About this task: Copy each line of the listing where the word "Ballpunkte" can be found.

Data supplied:

---+---

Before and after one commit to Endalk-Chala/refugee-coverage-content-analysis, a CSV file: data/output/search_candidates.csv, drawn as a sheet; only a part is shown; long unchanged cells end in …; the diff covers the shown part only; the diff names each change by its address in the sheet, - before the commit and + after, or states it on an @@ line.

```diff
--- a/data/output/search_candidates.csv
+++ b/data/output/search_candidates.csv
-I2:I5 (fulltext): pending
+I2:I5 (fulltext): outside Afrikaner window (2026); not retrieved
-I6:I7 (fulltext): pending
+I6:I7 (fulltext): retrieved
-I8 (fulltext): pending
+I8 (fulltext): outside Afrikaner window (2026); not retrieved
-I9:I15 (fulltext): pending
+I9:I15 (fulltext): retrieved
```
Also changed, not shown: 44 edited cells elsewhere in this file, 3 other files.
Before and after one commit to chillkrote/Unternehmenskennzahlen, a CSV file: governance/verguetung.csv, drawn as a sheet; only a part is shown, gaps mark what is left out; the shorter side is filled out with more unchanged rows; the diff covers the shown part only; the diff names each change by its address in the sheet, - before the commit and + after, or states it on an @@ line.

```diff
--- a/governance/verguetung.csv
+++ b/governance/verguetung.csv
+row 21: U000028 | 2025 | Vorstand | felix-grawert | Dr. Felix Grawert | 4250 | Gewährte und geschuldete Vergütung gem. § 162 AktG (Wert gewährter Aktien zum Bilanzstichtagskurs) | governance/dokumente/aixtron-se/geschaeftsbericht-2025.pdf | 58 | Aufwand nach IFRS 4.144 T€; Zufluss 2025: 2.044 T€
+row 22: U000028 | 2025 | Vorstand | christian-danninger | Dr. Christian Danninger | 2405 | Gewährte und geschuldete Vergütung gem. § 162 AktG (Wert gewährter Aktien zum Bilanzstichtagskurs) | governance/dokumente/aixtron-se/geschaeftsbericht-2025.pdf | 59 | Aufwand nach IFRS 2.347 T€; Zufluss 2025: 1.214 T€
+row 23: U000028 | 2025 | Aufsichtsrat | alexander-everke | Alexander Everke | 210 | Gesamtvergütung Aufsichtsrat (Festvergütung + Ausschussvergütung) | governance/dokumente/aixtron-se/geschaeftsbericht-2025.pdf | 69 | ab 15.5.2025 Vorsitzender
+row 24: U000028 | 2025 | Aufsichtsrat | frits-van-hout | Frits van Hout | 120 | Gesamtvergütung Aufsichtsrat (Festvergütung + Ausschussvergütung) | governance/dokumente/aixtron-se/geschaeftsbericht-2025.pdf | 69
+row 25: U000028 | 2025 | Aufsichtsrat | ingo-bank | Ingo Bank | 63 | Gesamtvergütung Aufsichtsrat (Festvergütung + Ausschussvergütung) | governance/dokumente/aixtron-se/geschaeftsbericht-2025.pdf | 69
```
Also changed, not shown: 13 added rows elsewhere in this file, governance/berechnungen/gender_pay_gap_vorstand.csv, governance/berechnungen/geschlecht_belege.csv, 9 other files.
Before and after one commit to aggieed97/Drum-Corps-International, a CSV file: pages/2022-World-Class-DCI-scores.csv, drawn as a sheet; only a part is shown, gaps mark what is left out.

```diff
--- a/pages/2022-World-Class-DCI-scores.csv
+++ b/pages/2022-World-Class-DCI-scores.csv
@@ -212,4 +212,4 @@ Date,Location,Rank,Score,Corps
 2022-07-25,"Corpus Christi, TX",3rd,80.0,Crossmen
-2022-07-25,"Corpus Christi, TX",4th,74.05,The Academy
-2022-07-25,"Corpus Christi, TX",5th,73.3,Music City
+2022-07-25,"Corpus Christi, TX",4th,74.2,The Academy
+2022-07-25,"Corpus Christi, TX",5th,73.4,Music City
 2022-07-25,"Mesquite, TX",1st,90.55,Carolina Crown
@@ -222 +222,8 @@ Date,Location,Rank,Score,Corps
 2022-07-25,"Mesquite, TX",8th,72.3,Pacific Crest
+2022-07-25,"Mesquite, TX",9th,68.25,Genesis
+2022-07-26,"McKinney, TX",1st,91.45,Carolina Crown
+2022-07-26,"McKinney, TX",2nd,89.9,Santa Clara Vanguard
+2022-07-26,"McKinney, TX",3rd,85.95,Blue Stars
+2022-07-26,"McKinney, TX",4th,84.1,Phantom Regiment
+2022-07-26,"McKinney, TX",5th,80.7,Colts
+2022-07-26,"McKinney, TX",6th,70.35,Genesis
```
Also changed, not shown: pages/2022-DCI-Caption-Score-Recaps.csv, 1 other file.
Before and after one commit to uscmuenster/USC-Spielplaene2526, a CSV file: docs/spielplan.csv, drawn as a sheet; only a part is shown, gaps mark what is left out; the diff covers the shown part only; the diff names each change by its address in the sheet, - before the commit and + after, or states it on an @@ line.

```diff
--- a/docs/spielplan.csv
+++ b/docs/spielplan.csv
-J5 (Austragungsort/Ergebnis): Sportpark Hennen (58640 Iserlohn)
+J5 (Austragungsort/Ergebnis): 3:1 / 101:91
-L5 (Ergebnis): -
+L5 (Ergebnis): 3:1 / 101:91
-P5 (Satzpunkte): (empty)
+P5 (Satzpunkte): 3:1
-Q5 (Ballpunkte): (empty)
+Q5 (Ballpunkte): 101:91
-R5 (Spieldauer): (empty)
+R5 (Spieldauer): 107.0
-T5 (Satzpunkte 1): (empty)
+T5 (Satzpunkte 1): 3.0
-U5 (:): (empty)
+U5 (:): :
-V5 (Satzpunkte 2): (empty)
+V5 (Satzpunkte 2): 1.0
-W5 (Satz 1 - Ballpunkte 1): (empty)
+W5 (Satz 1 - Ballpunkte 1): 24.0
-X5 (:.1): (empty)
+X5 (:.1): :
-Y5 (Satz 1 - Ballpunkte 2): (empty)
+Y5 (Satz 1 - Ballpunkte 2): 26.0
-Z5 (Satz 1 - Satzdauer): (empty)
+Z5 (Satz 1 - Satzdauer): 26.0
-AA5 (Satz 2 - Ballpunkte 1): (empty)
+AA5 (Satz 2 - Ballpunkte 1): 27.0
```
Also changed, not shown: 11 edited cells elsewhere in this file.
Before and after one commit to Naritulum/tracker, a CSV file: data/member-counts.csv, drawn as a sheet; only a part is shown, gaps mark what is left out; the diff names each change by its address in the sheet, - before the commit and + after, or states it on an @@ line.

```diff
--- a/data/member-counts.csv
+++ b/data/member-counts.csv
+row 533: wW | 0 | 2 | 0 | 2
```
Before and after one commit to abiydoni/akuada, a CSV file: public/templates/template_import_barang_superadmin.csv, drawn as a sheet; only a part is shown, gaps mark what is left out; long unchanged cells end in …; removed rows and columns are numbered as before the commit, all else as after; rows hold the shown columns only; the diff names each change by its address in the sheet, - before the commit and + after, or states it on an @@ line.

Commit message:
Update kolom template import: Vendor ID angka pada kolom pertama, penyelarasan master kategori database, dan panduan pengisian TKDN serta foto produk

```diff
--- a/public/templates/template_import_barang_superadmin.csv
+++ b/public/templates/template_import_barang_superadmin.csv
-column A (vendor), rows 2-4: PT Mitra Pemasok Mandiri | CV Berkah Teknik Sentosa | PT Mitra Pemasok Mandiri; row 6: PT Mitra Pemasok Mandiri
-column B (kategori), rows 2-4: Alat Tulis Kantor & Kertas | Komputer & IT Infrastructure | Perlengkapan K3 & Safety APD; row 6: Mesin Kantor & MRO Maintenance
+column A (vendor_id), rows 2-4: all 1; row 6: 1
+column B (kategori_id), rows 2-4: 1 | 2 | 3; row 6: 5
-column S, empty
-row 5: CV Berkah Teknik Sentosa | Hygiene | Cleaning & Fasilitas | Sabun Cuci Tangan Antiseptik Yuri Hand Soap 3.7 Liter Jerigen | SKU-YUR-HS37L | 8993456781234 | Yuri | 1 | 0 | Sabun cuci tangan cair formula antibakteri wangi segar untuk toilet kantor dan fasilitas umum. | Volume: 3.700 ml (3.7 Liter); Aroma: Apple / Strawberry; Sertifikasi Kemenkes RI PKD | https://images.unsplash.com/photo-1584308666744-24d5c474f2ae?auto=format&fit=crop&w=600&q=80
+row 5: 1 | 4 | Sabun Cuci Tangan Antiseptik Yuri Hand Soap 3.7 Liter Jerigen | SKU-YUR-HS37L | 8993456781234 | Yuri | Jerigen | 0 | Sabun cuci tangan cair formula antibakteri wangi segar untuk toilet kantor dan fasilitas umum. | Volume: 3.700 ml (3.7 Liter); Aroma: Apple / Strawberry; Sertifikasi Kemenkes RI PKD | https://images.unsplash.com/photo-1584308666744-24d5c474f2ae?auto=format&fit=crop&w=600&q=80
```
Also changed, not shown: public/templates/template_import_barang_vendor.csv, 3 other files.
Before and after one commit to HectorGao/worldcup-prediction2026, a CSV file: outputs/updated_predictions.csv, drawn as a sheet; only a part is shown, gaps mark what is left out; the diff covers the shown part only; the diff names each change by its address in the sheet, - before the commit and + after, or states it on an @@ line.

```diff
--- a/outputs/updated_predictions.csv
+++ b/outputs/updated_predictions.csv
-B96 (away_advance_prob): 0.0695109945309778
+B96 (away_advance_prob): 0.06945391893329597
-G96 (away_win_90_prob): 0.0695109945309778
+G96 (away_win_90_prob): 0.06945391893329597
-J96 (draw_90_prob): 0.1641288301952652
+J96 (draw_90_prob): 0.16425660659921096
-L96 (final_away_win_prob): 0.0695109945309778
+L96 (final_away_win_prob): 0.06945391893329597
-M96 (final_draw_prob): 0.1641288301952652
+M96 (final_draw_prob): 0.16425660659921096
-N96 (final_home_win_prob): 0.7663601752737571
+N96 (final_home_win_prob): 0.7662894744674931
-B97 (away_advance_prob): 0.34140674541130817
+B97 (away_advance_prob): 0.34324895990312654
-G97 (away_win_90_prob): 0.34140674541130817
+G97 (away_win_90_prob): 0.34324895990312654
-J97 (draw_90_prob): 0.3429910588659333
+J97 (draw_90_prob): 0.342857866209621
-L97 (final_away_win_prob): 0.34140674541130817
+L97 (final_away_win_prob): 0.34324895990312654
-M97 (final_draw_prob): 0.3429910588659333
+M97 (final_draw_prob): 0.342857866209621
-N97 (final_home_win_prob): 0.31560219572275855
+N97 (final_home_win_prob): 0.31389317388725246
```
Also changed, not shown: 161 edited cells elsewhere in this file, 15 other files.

---+---

Exercise result:
-Q5 (Ballpunkte): (empty)
+Q5 (Ballpunkte): 101:91
-W5 (Satz 1 - Ballpunkte 1): (empty)
+W5 (Satz 1 - Ballpunkte 1): 24.0
-Y5 (Satz 1 - Ballpunkte 2): (empty)
+Y5 (Satz 1 - Ballpunkte 2): 26.0
-AA5 (Satz 2 - Ballpunkte 1): (empty)
+AA5 (Satz 2 - Ballpunkte 1): 27.0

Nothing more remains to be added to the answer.